(Beginning of Source records)
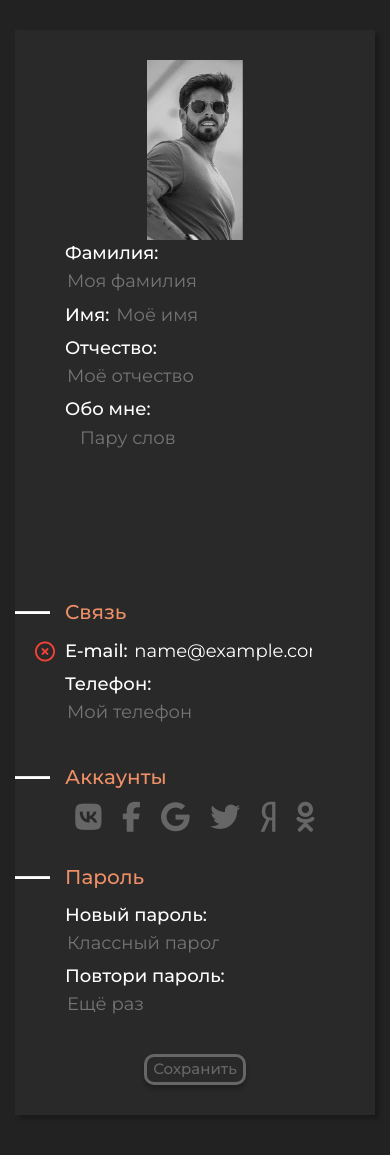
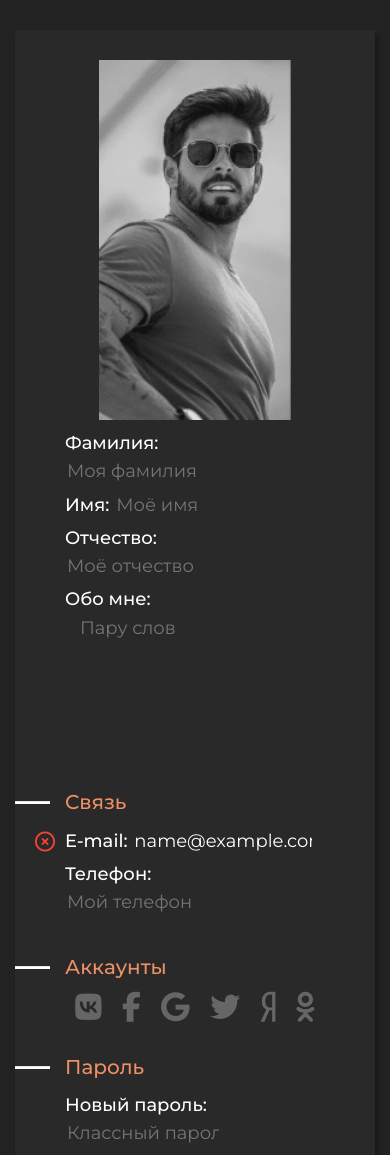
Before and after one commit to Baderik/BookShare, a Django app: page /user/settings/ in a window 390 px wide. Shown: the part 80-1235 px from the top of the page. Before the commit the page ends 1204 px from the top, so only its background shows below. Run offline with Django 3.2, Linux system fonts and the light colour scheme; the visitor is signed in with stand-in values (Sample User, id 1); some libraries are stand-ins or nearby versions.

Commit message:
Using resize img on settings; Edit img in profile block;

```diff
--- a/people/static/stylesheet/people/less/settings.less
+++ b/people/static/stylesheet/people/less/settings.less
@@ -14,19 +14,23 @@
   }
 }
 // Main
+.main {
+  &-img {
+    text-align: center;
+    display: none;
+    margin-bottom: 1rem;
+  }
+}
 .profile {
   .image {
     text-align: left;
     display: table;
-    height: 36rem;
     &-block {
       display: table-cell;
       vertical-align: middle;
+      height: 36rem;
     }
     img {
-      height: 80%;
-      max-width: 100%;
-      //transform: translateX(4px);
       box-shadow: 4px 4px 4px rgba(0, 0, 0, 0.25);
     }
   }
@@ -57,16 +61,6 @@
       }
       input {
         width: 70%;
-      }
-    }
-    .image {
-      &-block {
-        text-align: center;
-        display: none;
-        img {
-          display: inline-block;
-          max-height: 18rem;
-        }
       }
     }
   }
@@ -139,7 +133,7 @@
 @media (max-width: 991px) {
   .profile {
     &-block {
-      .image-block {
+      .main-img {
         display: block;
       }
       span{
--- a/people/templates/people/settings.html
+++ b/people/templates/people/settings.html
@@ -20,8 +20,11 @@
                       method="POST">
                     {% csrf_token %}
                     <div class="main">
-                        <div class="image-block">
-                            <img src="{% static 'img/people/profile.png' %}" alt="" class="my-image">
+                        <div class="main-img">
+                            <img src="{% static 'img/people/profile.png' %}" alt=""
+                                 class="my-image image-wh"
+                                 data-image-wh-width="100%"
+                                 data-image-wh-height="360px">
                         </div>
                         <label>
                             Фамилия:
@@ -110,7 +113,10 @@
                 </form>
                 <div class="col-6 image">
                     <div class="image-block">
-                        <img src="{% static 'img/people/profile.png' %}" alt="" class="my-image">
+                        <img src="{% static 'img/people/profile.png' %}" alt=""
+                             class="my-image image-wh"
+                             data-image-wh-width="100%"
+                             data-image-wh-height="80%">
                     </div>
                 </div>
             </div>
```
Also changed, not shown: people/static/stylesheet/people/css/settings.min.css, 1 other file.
(End of Source records)
(Beginning of Source records)
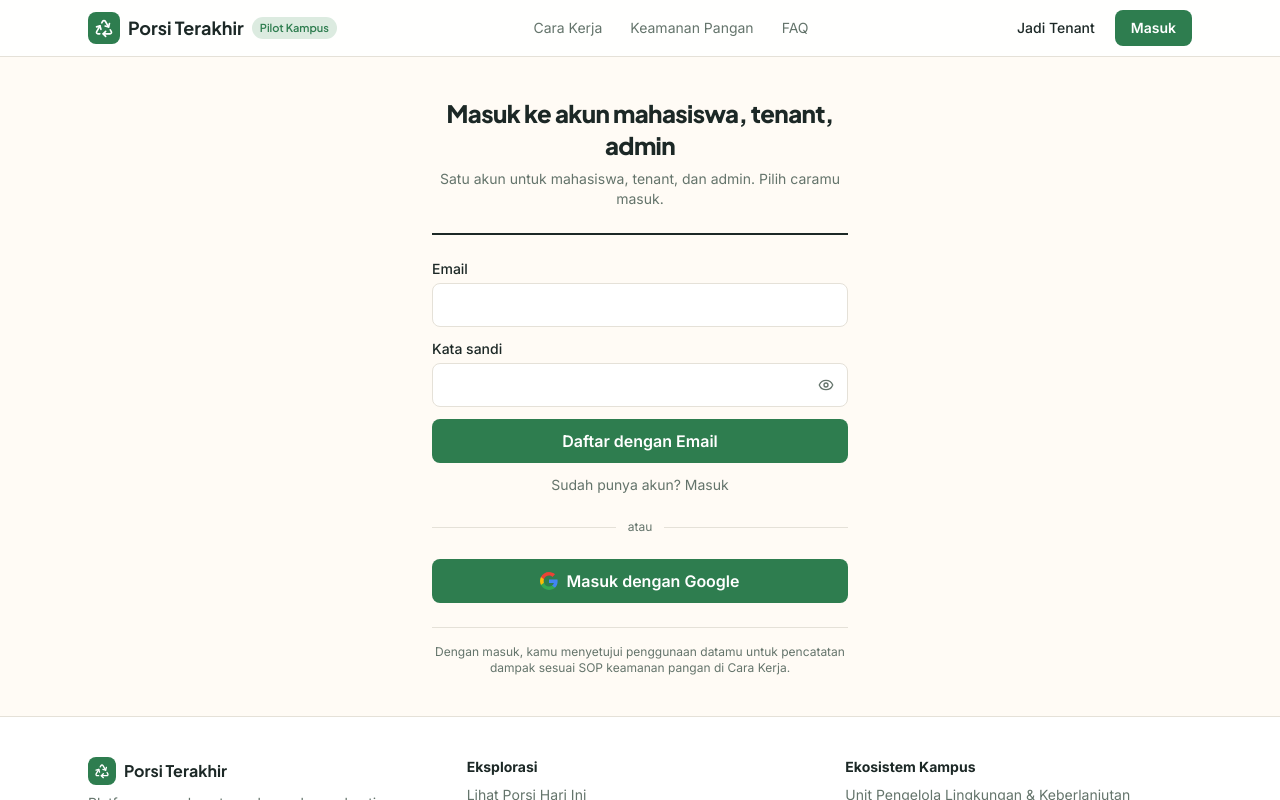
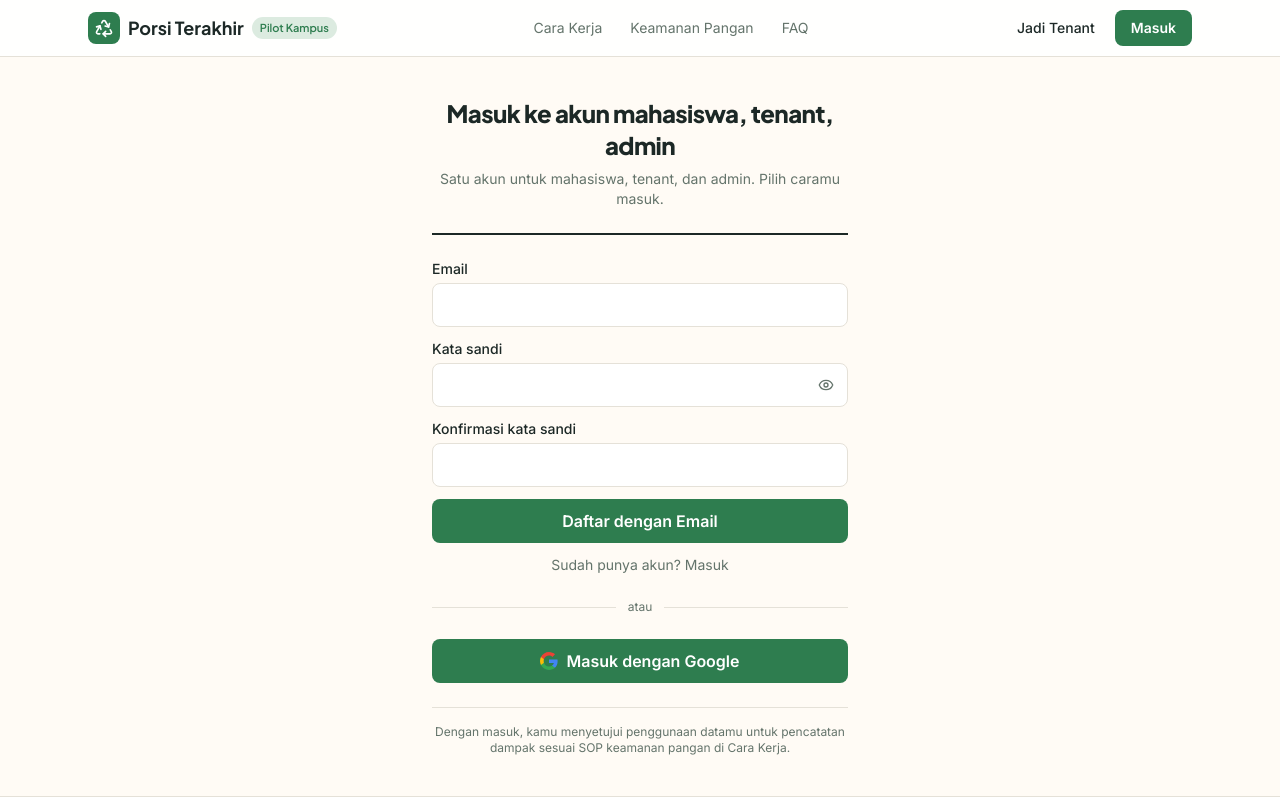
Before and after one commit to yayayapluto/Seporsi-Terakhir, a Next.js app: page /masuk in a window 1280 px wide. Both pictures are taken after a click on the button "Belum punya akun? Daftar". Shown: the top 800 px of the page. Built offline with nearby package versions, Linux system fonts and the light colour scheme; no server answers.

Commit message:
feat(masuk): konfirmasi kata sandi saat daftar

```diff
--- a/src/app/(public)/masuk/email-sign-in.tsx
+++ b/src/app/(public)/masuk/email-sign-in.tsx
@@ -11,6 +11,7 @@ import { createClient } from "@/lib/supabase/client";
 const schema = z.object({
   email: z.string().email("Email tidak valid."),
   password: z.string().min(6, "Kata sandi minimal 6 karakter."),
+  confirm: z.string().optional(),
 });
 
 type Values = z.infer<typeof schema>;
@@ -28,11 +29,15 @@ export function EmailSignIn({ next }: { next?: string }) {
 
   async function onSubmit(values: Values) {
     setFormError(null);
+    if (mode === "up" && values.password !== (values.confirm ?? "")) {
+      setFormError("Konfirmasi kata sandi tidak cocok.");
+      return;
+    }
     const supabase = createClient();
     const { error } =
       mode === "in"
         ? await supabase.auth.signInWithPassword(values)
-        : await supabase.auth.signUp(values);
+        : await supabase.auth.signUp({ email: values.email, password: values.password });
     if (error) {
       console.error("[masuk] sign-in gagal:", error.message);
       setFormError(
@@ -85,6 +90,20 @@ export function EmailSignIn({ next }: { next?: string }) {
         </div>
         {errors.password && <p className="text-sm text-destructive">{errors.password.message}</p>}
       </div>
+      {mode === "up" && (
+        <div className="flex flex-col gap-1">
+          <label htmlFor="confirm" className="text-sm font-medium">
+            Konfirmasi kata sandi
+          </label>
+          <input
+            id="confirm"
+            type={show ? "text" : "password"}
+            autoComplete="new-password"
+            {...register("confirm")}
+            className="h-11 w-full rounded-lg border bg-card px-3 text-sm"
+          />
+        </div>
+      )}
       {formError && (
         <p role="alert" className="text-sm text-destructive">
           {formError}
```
(End of Source records)
### Prompt
Check each line of the data above, and please copy the ones in which the string "function" occurs.

### Solution to this task
@@ -28,11 +29,15 @@ export function EmailSignIn({ next }: { next?: string }) {
   async function onSubmit(values: Values) {
@@ -85,6 +90,20 @@ export function EmailSignIn({ next }: { next?: string }) {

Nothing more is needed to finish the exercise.